• **What you are asked to do**:
From the entries provided below, copy each line that contains the word "BACKUP".

*** Begin section ***

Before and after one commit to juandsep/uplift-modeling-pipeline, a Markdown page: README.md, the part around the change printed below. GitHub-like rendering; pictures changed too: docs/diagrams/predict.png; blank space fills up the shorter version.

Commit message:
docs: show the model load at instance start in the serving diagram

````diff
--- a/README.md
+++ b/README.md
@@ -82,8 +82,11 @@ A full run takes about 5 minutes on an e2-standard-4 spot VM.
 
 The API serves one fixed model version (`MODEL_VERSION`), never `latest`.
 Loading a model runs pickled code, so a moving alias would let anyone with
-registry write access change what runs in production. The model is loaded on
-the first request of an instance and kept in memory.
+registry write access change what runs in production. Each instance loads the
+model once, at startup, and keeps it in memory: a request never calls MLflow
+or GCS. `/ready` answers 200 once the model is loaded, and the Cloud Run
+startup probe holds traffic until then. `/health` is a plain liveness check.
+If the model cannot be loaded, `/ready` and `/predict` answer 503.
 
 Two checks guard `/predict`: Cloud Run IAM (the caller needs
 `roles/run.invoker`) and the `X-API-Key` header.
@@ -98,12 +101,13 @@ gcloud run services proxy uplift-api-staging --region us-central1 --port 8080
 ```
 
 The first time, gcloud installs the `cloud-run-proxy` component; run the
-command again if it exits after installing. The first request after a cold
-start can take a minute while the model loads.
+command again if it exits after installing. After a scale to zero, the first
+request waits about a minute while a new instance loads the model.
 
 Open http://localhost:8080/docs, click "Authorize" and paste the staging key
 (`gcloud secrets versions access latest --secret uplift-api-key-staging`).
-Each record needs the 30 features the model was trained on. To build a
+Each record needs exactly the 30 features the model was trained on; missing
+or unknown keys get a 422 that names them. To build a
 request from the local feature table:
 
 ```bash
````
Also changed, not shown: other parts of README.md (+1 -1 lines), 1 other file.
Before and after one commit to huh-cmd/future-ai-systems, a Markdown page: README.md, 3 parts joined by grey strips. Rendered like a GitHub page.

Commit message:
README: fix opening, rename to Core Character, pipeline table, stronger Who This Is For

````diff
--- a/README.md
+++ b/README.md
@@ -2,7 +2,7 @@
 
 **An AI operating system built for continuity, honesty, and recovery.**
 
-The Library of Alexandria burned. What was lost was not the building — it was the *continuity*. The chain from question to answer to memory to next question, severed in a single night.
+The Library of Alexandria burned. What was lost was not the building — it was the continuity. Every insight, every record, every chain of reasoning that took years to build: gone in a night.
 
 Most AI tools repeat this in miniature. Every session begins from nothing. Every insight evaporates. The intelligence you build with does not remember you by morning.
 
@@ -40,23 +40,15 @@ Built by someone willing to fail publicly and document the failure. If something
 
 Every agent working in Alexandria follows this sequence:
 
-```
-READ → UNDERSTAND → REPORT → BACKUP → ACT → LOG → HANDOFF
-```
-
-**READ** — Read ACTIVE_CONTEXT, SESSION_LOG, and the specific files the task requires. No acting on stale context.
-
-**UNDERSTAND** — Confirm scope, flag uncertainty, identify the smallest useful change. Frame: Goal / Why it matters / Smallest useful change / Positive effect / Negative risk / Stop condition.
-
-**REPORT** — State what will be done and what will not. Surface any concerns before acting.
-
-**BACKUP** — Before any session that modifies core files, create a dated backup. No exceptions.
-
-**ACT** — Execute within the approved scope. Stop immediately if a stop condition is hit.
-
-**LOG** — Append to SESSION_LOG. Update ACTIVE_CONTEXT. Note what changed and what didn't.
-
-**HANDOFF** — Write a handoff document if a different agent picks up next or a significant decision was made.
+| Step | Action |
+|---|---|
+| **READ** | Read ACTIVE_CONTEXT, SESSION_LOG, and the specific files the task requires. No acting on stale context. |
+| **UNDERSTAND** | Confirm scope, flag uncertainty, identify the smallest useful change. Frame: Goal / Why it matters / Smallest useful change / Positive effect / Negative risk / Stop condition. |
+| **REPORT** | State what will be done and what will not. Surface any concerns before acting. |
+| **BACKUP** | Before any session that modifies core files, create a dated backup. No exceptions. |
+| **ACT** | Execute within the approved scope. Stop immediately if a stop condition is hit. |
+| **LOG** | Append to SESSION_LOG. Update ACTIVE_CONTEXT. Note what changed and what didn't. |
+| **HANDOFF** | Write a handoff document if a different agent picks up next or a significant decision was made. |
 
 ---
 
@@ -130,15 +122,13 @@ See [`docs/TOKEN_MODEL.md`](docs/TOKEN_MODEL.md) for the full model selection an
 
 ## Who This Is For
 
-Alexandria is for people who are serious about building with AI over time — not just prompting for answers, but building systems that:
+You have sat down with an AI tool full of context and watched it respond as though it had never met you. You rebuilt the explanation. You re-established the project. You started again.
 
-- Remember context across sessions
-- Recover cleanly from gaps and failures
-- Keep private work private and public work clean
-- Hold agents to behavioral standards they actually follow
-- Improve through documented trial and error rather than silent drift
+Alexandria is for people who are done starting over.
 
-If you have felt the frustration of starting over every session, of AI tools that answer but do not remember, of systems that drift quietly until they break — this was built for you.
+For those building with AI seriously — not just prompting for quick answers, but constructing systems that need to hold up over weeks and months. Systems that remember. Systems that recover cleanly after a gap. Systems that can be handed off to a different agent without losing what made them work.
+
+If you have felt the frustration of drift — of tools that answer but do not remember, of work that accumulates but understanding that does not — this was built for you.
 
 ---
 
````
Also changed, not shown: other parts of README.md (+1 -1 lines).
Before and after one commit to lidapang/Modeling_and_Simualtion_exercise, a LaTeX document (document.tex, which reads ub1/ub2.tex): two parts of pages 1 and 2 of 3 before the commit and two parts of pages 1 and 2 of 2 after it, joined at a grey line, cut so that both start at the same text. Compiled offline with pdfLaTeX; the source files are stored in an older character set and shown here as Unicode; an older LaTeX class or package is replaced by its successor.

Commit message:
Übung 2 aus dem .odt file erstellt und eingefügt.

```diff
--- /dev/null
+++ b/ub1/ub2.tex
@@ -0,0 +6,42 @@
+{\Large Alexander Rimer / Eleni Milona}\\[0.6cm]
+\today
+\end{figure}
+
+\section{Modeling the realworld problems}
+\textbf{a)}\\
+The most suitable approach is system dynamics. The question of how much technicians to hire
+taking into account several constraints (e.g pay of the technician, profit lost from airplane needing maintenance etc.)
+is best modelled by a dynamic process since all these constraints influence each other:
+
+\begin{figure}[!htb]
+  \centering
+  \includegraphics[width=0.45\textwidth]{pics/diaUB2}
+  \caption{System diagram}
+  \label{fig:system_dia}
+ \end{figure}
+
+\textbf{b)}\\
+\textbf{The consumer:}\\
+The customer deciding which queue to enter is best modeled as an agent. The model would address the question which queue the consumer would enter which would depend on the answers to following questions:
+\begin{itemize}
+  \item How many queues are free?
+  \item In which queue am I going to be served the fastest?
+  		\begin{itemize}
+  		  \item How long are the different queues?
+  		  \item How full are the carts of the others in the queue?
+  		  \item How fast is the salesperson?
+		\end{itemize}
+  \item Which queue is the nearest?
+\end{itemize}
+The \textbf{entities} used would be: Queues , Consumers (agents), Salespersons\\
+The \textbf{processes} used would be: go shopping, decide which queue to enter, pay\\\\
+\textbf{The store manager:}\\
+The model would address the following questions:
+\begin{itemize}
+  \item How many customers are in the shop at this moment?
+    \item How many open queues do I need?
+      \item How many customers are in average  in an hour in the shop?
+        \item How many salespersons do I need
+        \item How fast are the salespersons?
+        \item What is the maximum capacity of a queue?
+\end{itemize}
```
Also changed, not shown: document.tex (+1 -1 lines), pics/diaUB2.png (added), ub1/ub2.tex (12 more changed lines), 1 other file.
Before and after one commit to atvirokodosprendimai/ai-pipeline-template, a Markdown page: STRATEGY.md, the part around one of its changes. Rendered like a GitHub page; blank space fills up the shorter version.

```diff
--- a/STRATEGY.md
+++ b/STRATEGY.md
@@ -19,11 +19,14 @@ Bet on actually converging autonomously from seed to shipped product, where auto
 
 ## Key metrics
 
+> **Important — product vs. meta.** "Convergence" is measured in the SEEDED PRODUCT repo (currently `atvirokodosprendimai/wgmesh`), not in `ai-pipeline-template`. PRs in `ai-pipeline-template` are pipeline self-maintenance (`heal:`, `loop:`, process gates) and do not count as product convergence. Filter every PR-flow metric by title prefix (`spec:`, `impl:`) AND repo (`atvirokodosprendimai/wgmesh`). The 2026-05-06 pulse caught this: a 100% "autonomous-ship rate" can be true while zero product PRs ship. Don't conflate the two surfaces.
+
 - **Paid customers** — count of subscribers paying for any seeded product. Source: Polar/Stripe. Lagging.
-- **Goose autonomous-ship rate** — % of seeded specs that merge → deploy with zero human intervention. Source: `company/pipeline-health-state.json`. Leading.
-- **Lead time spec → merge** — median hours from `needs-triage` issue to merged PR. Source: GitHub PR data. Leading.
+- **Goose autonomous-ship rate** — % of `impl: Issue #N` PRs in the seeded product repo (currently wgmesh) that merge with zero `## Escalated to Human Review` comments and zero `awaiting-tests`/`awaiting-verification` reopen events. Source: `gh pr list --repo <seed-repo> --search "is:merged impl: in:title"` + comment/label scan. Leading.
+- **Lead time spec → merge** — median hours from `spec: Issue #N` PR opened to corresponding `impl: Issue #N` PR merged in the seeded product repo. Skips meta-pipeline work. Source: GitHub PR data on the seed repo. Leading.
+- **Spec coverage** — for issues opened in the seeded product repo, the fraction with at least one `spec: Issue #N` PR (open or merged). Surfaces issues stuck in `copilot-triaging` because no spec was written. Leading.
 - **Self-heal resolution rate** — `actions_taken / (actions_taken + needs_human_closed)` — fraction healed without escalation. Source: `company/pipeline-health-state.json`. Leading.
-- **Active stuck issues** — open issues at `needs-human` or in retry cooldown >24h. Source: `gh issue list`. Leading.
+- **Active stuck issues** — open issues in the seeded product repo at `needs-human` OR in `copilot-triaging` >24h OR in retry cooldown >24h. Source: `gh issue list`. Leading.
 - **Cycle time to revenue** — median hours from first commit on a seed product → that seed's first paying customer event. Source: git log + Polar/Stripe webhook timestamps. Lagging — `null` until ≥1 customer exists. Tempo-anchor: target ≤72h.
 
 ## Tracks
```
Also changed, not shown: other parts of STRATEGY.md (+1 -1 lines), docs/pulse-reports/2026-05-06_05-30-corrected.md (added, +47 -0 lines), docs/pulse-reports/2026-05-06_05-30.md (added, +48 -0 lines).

*** End section ***

• **Written reply**:
-READ → UNDERSTAND → REPORT → BACKUP → ACT → LOG → HANDOFF
-**BACKUP** — Before any session that modifies core files, create a dated backup. No exceptions.
+| **BACKUP** | Before any session that modifies core files, create a dated backup. No exceptions. |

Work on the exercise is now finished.